I got one as a second body as also in my case i am having often a very good use for the highest possible MP count for the subject and conditions i am shooting (while my opinion is that good quality 6mp are absolutely enough for general photography). The only thing that made me speculating was buffer performance as my main interest is aviation.
Nikon D3200 Continuous shooting
The D3200 has extended the continuous shooting capabilities of its predecessor from 3fps to 4fps. The drive mode selection lever has been replaced with a more conventional button on the rear panel which activates a menu with the continuous shooting mode alongside self timer and remote options. There's only one 4fps mode with focus locked on the first frame but exposure metered between shots.
To test the D3200's continuous shooting I fitted it with a freshly formatted Sandisk Extreme Pro UHS-1 card. With the D3200 set to Large Fine JPEG mode, I fired-off 100 frames in exactly 25 seconds with no sign of the camera slowing - this corresponds to a rate of exactly 4fps. Set to RAW, I managed 14 frames in 3.4 seconds before the camera stalled, which corresponds to 4.1fps. Finally in RAW + Fine JPEG I fired-off 9 frames in just over two seconds, again corresponding to a fraction over 4fps. In each case I shot at 100 ISO and the buffer took around 12 seconds to completely clear. Swapping the UHS-1 card for a Sandisk Extreme card with a speed class 10 rating made no difference to the buffer write times, so although you can use UHS-1 cards in the D3200, there's no speed advantage to be gained.

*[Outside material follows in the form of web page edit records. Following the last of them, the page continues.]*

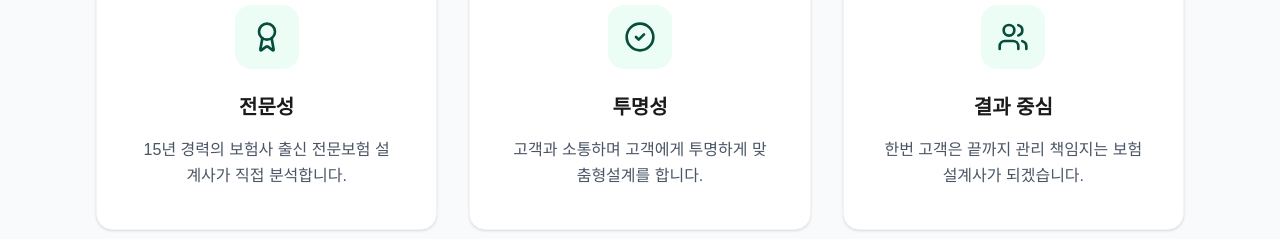
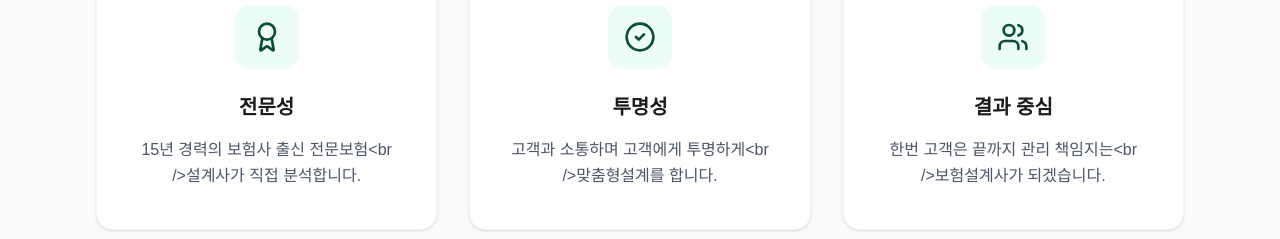
Before and after one commit to boheampago-hub/-, a React (Vite) app: page / in a window 1280 px wide. Shown: the part 1060-1299 px from the top of the page. Built offline with nearby package versions, Linux system fonts and the light colour scheme.

Commit message:
Update Home.tsx

```diff
--- a/src/pages/Home.tsx
+++ b/src/pages/Home.tsx
@@ -109,9 +109,9 @@ const Home: React.FC = () => {
           </div>
           <div className="grid grid-cols-1 md:grid-cols-3 gap-8">
             {[
-              { title: '전문성', desc: '15년 경력의 보험사 출신 전문보험 설계사가 직접 분석합니다.', icon: <Award className="w-8 h-8" /> },
-              { title: '투명성', desc: '고객과 소통하며 고객에게 투명하게  맞춤형설계를 합니다.', icon: <CheckCircle2 className="w-8 h-8" /> },
-              { title: '결과 중심', desc: '한번 고객은 끝까지 관리 책임지는  보험설계사가 되겠습니다.', icon: <Users className="w-8 h-8" /> },
+              { title: '전문성', desc: '15년 경력의 보험사 출신 전문보험<br />설계사가 직접 분석합니다.', icon: <Award className="w-8 h-8" /> },
+              { title: '투명성', desc: '고객과 소통하며 고객에게 투명하게<br />맞춤형설계를 합니다.', icon: <CheckCircle2 className="w-8 h-8" /> },
+              { title: '결과 중심', desc: '한번 고객은 끝까지 관리 책임지는<br />보험설계사가 되겠습니다.', icon: <Users className="w-8 h-8" /> },
             ].map((item, i) => (
               <div key={i} className="lux-card p-10 text-center">
                 <div className="w-16 h-16 rounded-2xl bg-emerald-50 text-[var(--point-color)] flex items-center justify-center mx-auto mb-6">
```
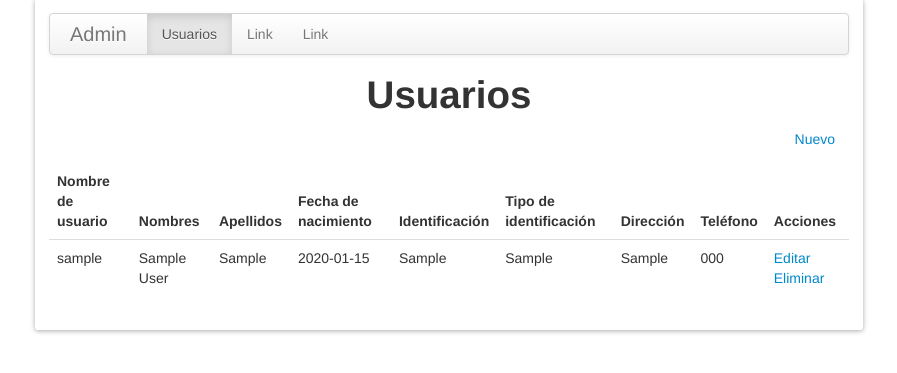
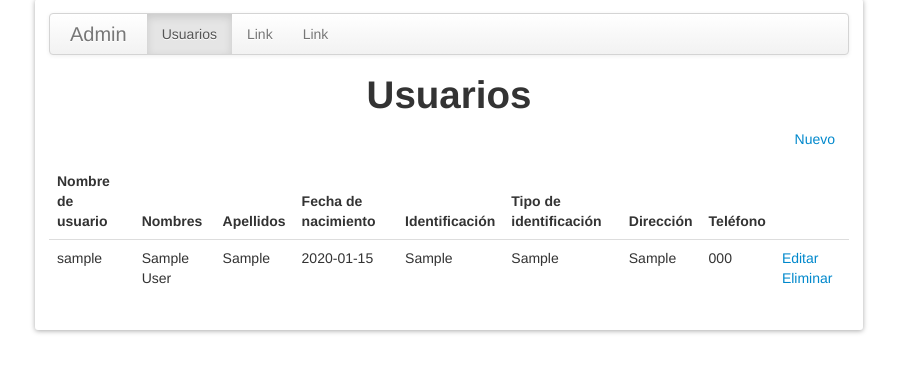
Before and after one commit to vilcabamba/quinara, a Rails app: page /admin/users in a window 1280 px wide. Shown: the part 15-388 px from the top of the page, without its empty margins (191-1088 px from the left). Run offline with Rails 7, Linux system fonts and the light colour scheme; tables that the repository leaves empty hold one stand-in row (values such as "Sample post"); style sheets or scripts are compiled from the project's sources; parts of the project's set-up code (start-up, migrations or seed data) failed here and were passed over; some libraries are stand-ins or nearby versions.

Commit message:
visual changes

```diff
--- a/app/views/admin/users/index.html.erb
+++ b/app/views/admin/users/index.html.erb
@@ -15,7 +15,7 @@
             <th>Tipo de identificación</th>
             <th>Dirección</th>
             <th>Teléfono</th>
-            <th>Acciones</th>
+            <th></th>
         </tr>
     </thead>
 
```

Ηmmmm .... The tests i did, with a Samsung Class 10 SDHC (which i think though has a write speed of 13mb/s) with Auto-ISO, Noise Reduction, Distortion Correction, D-lighting, all OFF, gave me these frame numbers before the camera halted shooting untill the buffer was empty :
NEF : 8
JPG Large Fine : 14
JPG Large Normal : 19
Which numbers showed on viewfinder and are indeed aligned with my test shooting and they are far from both the nikon manual and the Camera Labs review. Even if i supposedly used a SanDisk Extreme Class 10 which has a ~30Mb/s , that would probably only speed up the buffer emptying process , it wouldn't affect the number of frames stored in buffer before the camera stops shooting or i am getting it wrong? What factors define the [r] number in viewfinder ? (number of frames stored in buffer), is the card speed amongst them ? (can the camera know the card write speed and include it in its calculations?)
Even in the case that card write speed affects buffer capacity, in this case with the buffer performance i got the increase for JPG FINE LARGE would be from 19 to around 60 maximum and not 100 as stated from Camera Labs and Nikon manual ?
Also in no case i was able to shoot continuously for 25 seconds as Camera Labs stated. Even with JPG Normal Medium
What am i missing here?